It is interesting that manufacturing, particularly engineering, does not get a mention given its prominence and domination throughout the previous 50 years, although this omission is corrected on the Post Office (Johnson: 1881). The figures here represent industry, electricity, steam and commerce and the crowning glory, the Royal Coat of Arms with the figures of genius and science, all very fitting for the main Post Office in the commercial and industrial centre of the county.
The Royal Coat of Arms was used extensively by the Royal Mail for obvious reasons, the figures of genius and science are said to represent Sir Roland Hill who developed the Penny Post, and Professor Sir Charles Wheatstone, who developed the forerunner of the teleprinter, which in turn became the precursor of modern printed communication.
The four seated female figures are said to underline the use of modern (in 1881) technology to ensure that the commerce and industry of Ipswich could communicate with the rest of the world. The statute representing commerce holds a wreath and a caduceus, (a short staff entwined with two serpents), industry is a beehive, electricity is broken and steam has her hand on a small boiler.
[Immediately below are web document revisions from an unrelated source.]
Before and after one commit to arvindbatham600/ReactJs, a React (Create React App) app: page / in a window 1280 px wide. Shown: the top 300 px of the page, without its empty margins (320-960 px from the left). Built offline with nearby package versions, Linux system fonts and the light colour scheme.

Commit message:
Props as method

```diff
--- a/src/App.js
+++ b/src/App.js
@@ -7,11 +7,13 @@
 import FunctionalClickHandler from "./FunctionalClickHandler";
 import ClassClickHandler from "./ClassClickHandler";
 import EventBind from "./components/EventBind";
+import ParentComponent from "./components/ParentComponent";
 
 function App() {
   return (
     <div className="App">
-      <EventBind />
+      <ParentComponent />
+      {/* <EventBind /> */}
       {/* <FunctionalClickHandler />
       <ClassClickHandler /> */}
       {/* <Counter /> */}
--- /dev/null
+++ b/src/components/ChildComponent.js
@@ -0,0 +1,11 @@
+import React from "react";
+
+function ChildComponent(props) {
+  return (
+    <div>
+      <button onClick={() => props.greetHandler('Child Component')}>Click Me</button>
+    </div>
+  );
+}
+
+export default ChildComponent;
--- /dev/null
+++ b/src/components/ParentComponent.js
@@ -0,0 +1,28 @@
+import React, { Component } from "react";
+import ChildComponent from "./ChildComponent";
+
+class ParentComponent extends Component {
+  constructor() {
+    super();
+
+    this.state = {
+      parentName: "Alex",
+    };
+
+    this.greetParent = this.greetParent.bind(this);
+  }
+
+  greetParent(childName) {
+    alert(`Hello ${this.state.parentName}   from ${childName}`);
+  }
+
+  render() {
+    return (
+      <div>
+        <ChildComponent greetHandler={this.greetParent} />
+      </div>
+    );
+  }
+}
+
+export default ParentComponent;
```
These symbols of the age must have been magnificent when first unveiled, standing tall and proud above the Cornhill, and how relevant, not only to the economics of the town in Victoria’s reign but also relevant today, if only they were clear and bright.